WHAT YOU HAVE TO DO: Write only the number of lines in the data that include the word "Transport".

** Opening TASK INPUT block **

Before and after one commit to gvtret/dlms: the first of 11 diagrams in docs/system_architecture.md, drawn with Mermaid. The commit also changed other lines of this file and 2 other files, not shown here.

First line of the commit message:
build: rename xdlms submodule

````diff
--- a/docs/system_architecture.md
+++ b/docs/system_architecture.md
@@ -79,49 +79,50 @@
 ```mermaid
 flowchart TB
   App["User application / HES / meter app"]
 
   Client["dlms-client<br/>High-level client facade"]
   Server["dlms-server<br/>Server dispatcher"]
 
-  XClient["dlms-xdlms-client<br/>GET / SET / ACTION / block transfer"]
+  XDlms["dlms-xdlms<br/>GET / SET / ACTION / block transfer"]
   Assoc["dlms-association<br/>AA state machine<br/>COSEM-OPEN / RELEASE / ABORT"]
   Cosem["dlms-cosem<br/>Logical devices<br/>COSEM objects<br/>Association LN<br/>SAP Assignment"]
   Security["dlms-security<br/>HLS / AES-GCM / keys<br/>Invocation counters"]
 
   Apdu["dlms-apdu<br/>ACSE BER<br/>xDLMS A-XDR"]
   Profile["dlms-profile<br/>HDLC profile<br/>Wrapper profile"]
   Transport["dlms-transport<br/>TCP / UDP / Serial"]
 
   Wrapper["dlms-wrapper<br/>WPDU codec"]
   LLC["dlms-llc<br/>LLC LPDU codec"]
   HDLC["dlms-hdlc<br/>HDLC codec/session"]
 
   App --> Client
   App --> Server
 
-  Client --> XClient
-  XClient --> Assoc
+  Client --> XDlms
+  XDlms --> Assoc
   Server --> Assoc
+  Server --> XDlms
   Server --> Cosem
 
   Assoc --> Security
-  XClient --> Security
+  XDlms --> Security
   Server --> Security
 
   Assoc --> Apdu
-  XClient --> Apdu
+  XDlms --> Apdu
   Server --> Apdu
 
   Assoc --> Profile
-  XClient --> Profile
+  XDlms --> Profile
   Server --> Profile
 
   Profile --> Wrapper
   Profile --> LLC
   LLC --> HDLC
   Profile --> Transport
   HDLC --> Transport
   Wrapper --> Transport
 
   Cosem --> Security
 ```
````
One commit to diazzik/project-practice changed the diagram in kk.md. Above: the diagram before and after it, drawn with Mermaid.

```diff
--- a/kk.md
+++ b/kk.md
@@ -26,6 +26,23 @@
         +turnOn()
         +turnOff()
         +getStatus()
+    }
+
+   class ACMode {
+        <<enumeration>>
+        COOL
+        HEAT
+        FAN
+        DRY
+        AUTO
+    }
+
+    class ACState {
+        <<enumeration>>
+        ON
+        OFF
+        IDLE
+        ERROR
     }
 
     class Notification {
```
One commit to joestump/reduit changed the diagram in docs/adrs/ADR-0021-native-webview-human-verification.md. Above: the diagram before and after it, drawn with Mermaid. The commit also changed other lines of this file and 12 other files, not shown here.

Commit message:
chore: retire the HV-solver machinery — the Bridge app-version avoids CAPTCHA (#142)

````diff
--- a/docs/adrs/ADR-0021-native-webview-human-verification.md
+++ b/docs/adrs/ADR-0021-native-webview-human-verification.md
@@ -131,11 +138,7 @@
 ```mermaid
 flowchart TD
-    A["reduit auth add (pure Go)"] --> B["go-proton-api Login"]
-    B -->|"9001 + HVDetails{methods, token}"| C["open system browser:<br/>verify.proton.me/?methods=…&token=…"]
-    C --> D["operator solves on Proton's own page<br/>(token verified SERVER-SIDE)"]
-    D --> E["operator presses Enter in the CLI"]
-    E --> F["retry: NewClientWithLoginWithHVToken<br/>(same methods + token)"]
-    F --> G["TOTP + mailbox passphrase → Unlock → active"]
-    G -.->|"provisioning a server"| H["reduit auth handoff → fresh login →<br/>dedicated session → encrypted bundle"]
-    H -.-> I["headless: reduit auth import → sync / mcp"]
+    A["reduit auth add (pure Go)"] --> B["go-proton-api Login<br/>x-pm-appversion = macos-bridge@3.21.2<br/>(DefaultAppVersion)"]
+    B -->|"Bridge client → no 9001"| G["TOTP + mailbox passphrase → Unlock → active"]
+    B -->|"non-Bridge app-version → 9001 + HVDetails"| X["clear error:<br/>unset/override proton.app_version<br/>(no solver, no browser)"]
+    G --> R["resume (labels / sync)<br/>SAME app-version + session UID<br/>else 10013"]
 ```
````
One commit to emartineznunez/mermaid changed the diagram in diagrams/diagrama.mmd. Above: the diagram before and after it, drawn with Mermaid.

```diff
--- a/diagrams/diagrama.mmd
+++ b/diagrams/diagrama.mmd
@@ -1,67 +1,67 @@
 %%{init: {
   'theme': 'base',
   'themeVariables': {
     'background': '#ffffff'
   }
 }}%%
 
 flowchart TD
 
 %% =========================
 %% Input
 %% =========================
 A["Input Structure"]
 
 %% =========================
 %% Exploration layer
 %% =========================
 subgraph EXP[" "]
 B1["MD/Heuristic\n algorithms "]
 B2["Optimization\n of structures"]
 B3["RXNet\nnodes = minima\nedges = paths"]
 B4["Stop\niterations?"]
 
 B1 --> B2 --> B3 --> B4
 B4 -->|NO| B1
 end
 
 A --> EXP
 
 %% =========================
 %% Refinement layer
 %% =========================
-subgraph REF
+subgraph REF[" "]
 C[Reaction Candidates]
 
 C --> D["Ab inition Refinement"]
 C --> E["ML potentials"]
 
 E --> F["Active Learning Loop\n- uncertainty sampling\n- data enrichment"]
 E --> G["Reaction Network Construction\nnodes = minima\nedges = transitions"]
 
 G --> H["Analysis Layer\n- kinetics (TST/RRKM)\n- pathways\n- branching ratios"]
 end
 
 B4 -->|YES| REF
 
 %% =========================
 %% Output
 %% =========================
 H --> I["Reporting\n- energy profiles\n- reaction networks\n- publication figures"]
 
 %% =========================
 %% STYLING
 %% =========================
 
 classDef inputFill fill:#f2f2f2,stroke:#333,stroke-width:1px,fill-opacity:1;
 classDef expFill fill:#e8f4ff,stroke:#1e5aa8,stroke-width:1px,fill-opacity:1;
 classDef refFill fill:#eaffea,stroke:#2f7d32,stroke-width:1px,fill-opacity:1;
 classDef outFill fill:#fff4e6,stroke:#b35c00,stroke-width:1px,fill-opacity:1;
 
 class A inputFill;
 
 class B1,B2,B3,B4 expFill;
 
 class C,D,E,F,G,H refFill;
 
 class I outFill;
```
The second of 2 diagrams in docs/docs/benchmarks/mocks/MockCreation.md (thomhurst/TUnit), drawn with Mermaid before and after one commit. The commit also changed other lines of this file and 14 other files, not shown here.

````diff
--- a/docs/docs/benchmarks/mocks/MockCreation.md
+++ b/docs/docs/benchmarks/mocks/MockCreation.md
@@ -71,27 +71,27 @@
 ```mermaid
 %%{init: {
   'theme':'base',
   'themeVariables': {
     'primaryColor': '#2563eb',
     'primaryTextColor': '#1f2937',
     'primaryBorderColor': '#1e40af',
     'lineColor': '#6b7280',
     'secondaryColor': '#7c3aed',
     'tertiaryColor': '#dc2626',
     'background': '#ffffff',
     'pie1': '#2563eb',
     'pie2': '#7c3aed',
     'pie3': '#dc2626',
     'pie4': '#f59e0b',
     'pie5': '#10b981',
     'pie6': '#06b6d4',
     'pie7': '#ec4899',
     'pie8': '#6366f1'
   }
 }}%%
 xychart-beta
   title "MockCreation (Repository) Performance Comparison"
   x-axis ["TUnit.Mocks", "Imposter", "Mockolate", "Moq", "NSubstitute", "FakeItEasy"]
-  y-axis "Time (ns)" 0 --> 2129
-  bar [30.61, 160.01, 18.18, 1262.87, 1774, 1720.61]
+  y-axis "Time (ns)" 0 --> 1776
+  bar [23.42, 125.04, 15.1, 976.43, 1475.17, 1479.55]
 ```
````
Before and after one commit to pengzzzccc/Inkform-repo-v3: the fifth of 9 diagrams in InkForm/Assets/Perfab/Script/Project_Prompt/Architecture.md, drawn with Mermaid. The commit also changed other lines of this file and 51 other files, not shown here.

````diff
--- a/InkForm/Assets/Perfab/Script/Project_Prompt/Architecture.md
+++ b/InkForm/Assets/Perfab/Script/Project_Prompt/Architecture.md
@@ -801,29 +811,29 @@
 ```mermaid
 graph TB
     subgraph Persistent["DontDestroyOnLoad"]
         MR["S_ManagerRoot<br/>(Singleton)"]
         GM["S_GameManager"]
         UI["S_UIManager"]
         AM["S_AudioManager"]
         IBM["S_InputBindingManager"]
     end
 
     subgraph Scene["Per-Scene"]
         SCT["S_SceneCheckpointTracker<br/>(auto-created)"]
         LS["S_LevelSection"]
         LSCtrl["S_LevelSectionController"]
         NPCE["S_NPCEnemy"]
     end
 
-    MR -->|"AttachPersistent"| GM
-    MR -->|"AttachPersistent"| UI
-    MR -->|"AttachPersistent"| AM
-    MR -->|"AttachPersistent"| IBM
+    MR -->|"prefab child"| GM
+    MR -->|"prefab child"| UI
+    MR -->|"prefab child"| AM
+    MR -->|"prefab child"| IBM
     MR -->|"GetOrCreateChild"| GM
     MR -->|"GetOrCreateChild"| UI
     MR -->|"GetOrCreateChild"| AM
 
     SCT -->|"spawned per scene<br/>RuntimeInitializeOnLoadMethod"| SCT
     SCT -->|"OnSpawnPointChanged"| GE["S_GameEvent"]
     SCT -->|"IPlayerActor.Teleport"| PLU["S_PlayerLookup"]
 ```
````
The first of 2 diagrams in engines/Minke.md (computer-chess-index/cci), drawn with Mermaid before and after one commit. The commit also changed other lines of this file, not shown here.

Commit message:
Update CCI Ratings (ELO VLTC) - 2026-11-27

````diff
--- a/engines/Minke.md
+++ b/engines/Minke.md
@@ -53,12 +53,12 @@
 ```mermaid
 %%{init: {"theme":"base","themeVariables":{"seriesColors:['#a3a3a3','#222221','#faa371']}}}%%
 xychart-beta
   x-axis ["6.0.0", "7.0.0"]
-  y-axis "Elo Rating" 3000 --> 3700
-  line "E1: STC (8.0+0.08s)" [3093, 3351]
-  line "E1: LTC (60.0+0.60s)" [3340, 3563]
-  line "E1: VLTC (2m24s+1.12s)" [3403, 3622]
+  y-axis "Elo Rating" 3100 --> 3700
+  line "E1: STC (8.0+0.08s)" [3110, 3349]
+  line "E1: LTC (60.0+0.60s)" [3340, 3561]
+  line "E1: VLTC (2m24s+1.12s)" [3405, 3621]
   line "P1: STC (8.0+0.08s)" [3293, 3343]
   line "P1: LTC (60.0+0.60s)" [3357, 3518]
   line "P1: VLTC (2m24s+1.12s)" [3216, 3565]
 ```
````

** Closing TASK INPUT block **

ANSWER: 4